(Dataset entries)
§

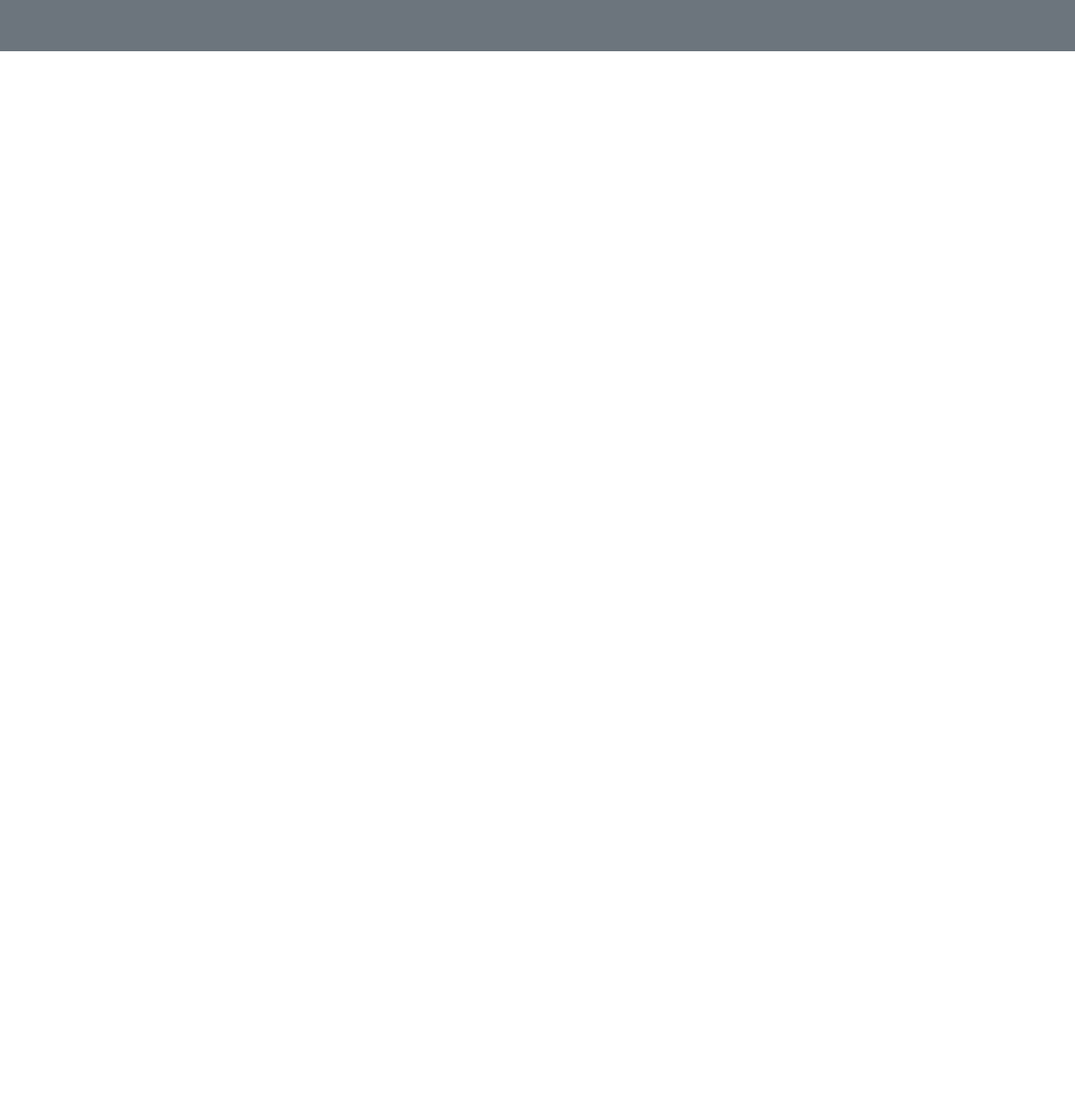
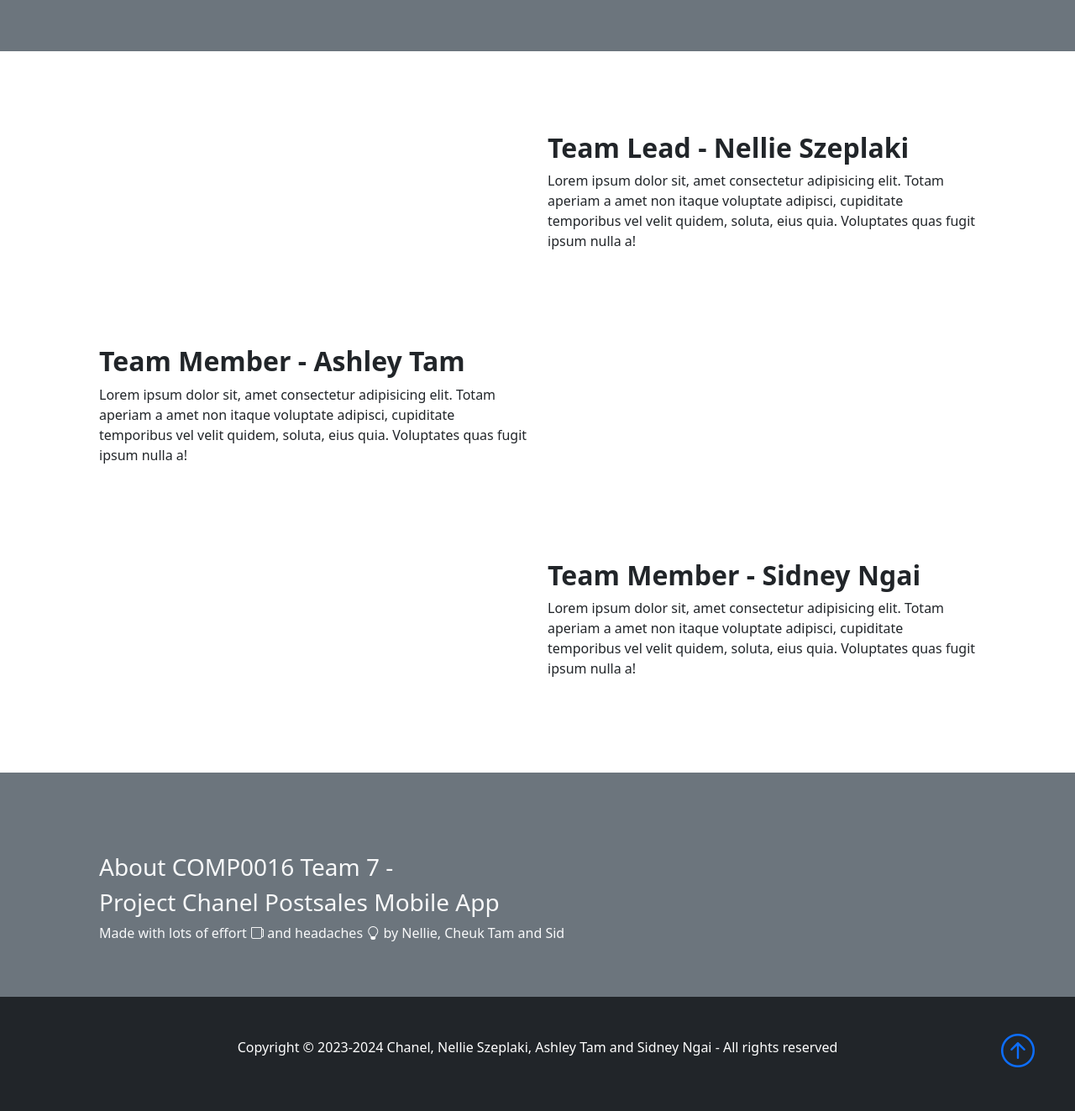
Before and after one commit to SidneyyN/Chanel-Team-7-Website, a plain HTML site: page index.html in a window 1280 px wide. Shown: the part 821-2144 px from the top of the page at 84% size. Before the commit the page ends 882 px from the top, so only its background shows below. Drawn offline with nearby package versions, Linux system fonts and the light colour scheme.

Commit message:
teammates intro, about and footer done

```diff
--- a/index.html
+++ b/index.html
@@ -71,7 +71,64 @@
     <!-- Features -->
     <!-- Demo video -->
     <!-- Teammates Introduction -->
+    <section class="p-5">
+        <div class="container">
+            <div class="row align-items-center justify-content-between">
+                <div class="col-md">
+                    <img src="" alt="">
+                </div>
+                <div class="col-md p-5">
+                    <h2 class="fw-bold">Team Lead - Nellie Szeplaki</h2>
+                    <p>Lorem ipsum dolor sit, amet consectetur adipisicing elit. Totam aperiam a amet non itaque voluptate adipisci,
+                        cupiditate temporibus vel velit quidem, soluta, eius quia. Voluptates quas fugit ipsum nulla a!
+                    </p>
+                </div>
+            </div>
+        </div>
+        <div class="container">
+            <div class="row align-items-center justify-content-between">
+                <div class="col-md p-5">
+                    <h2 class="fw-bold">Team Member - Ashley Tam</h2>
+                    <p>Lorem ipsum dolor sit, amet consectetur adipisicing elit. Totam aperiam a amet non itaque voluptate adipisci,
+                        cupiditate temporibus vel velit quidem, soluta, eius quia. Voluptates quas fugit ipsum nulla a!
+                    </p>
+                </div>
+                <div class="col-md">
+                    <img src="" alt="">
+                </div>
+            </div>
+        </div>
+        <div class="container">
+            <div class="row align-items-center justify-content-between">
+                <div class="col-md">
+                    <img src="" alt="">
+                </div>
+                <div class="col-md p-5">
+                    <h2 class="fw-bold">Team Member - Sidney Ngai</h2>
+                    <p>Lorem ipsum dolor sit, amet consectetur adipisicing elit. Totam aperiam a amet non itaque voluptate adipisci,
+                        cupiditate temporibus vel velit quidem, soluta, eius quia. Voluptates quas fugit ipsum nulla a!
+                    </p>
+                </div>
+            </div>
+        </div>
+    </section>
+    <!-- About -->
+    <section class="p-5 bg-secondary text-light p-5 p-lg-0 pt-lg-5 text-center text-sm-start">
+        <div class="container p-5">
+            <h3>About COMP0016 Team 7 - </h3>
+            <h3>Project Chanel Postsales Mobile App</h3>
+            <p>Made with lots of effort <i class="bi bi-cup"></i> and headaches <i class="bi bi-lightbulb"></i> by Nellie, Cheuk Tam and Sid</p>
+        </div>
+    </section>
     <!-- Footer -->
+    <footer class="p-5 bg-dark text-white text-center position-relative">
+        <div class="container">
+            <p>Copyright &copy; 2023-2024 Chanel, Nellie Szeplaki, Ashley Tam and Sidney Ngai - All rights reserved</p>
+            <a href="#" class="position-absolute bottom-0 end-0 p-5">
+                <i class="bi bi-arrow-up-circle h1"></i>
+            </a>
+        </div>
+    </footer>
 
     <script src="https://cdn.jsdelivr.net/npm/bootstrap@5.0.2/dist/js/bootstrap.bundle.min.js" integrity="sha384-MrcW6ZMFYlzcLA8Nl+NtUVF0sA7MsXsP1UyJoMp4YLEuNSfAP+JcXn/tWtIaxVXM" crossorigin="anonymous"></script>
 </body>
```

§

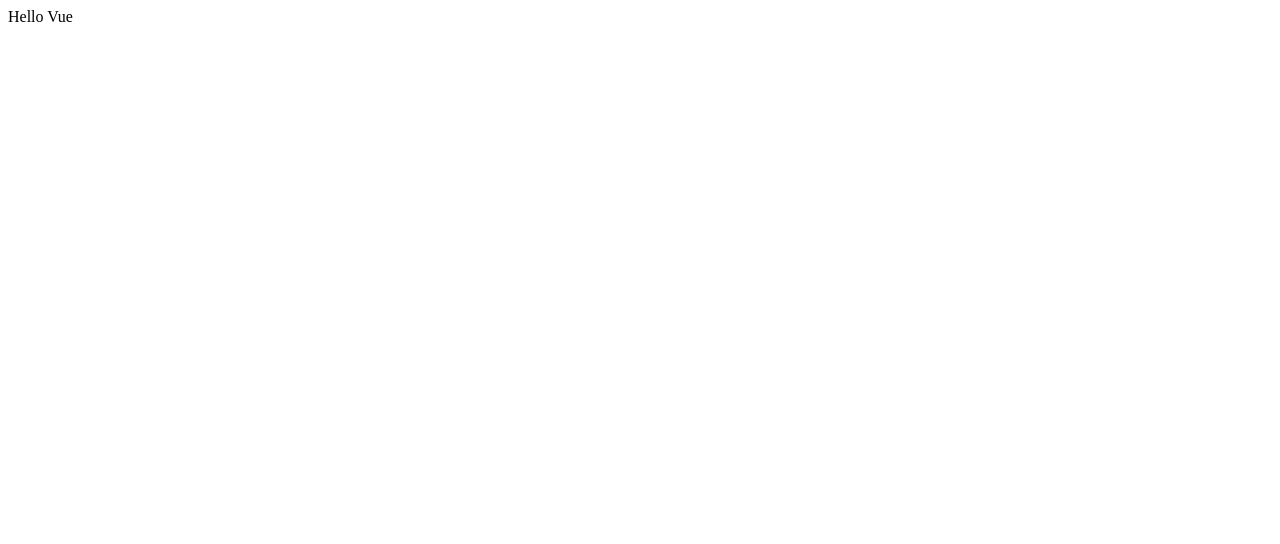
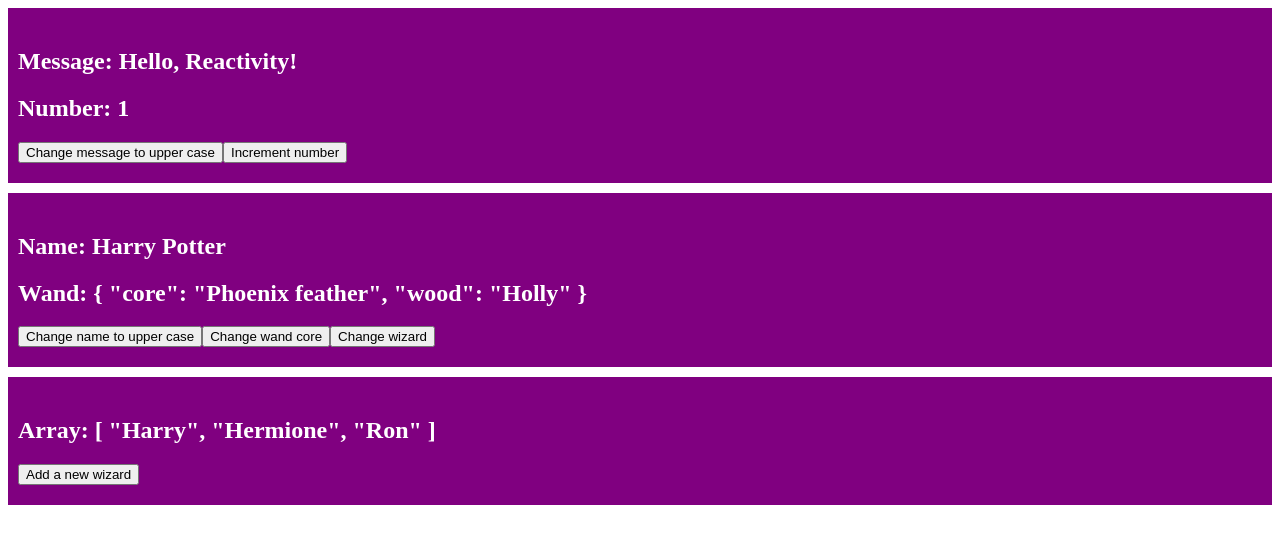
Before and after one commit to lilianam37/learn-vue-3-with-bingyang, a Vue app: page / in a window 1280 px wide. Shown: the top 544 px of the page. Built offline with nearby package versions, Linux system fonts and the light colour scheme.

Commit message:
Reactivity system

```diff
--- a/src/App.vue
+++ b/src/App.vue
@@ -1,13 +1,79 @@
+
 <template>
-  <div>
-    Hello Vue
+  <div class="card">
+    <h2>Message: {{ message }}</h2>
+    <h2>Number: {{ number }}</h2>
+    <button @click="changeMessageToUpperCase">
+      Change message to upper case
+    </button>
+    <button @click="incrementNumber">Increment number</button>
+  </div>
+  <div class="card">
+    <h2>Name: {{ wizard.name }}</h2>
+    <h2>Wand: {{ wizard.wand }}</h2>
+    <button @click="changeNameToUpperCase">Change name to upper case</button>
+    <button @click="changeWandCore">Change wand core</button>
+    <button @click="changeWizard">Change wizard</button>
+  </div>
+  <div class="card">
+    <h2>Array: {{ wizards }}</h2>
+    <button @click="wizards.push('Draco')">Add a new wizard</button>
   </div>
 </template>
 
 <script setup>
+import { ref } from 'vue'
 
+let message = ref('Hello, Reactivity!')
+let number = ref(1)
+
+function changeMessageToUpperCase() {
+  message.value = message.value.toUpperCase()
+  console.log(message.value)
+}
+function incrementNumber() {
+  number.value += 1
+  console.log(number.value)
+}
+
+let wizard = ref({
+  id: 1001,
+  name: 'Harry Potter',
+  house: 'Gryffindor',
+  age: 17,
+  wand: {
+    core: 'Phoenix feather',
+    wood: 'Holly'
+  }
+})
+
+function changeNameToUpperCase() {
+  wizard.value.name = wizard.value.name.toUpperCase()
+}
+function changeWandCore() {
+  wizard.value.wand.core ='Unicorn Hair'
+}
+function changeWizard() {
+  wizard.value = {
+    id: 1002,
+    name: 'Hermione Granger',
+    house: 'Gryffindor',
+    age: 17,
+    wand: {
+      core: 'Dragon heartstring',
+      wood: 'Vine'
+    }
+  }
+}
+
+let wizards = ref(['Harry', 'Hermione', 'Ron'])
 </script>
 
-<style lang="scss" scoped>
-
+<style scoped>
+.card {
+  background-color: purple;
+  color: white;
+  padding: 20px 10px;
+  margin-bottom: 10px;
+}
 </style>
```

§

EXERCISE BRIEF =
State the number of lines above that include the word "value", and write nothing besides that number.

EXERCISE SOLUTION =
7